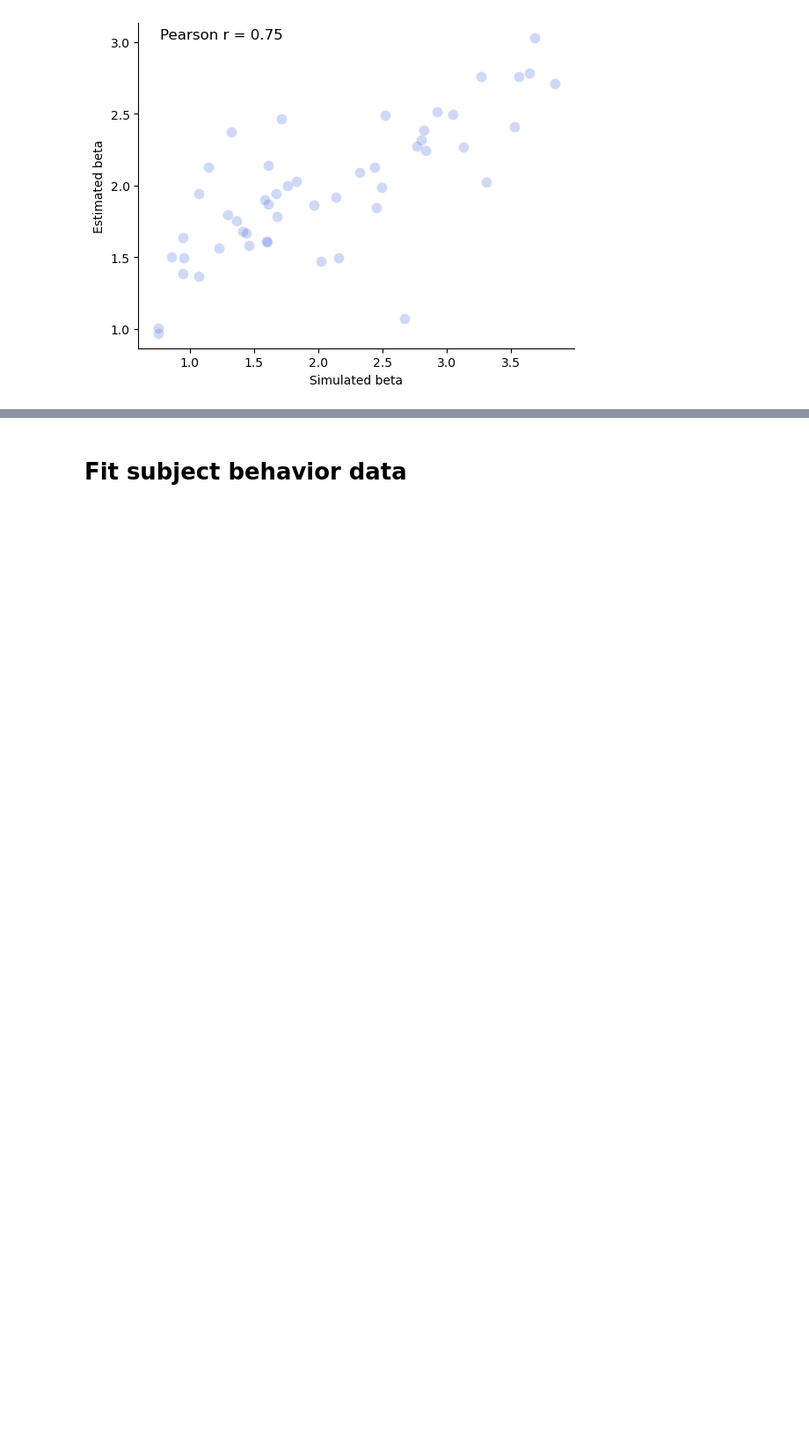
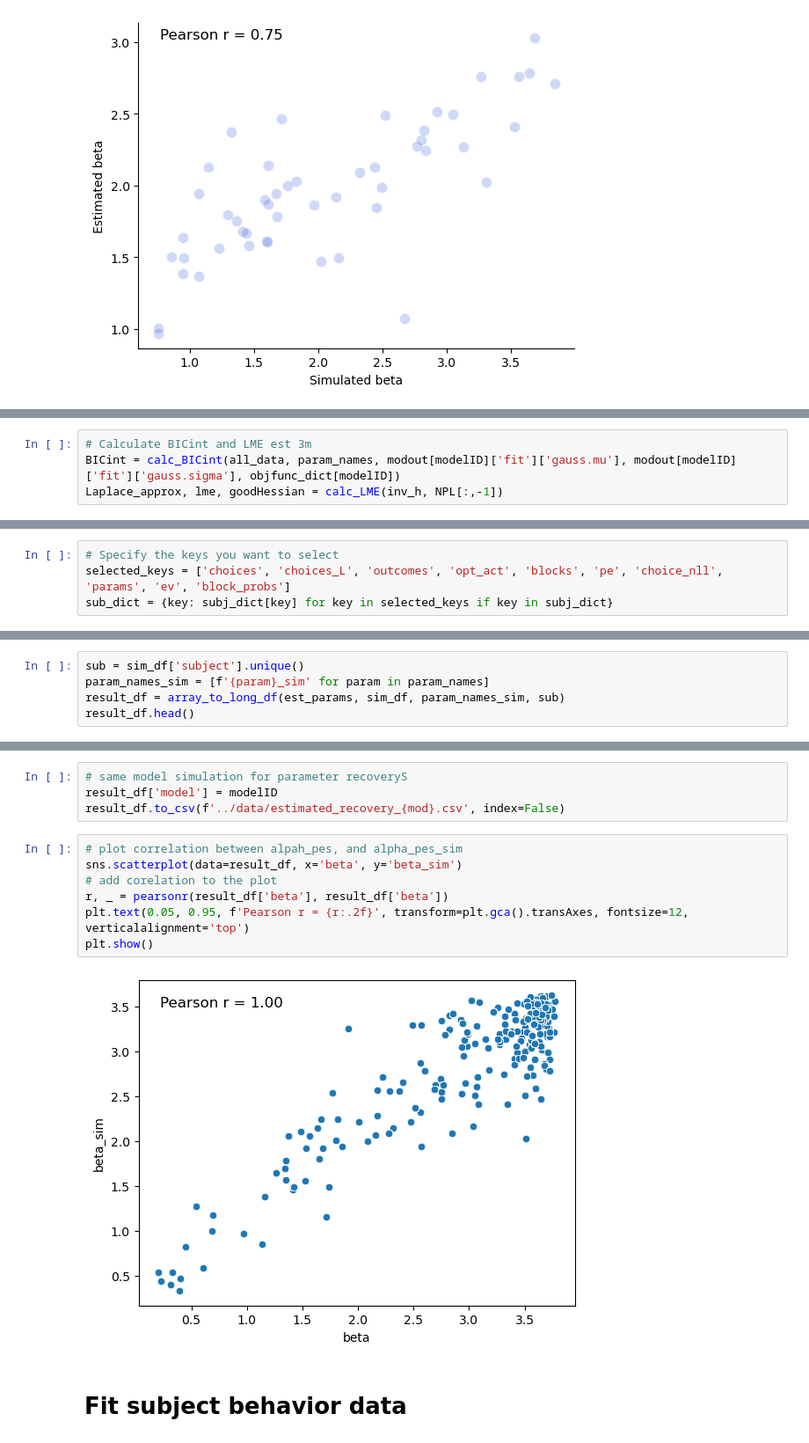
Before and after one commit to fuqixiu/pyEM, a Jupyter notebook: examples/RW_4M.ipynb, the cells around one changed output, grey strips where cells are left out. Shown at 88% size. Cells and saved outputs as stored; diff of their text form; blank space fills up the shorter version.

```diff
--- a/examples/RW_4M.ipynb
+++ b/examples/RW_4M.ipynb
@@ -540,0 +718,4 @@ for param_idx, param_label in enumerate(param_names):
+# %%
+# Calculate BICint and LME est 3m
+BICint = calc_BICint(all_data, param_names, modout[modelID]['fit']['gauss.mu'], modout[modelID]['fit']['gauss.sigma'], objfunc_dict[modelID])
+Laplace_approx, lme, goodHessian = calc_LME(inv_h, NPL[:,-1])
@@ -540,0 +724,4 @@ for param_idx, param_label in enumerate(param_names):
+# %%
+# Specify the keys you want to select
+selected_keys = ['choices', 'choices_L', 'outcomes', 'opt_act', 'blocks', 'pe', 'choice_nll', 'params', 'ev', 'block_probs']
+sub_dict = {key: subj_dict[key] for key in selected_keys if key in subj_dict}
@@ -540,0 +798,5 @@ for param_idx, param_label in enumerate(param_names):
+# %%
+sub = sim_df['subject'].unique()
+param_names_sim = [f'{param}_sim' for param in param_names]
+result_df = array_to_long_df(est_params, sim_df, param_names_sim, sub)
+result_df.head()
@@ -541,3 +811,16 @@ for param_idx, param_label in enumerate(param_names):
+# %%
+# same model simulation for parameter recoveryS
+result_df['model'] = modelID
+result_df.to_csv(f'../data/estimated_recovery_{mod}.csv', index=False)
+# %%
+# plot correlation between alpah_pes, and alpha_pes_sim
+sns.scatterplot(data=result_df, x='beta', y='beta_sim')
+# add corelation to the plot
+r, _ = pearsonr(result_df['beta'], result_df['beta'])
+plt.text(0.05, 0.95, f'Pearson r = {r:.2f}', transform=plt.gca().transAxes, fontsize=12, verticalalignment='top')
+plt.show()
+# %% [output]
+[figure, added]
 # %% [markdown]
 # Fit subject behavior data
 # %%
```
Also changed, not shown: parts of 19 cells of this notebook, 2 other files.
════════════════════
Provide the number of lines above in which the word "enumerate" appears, with no further words.

4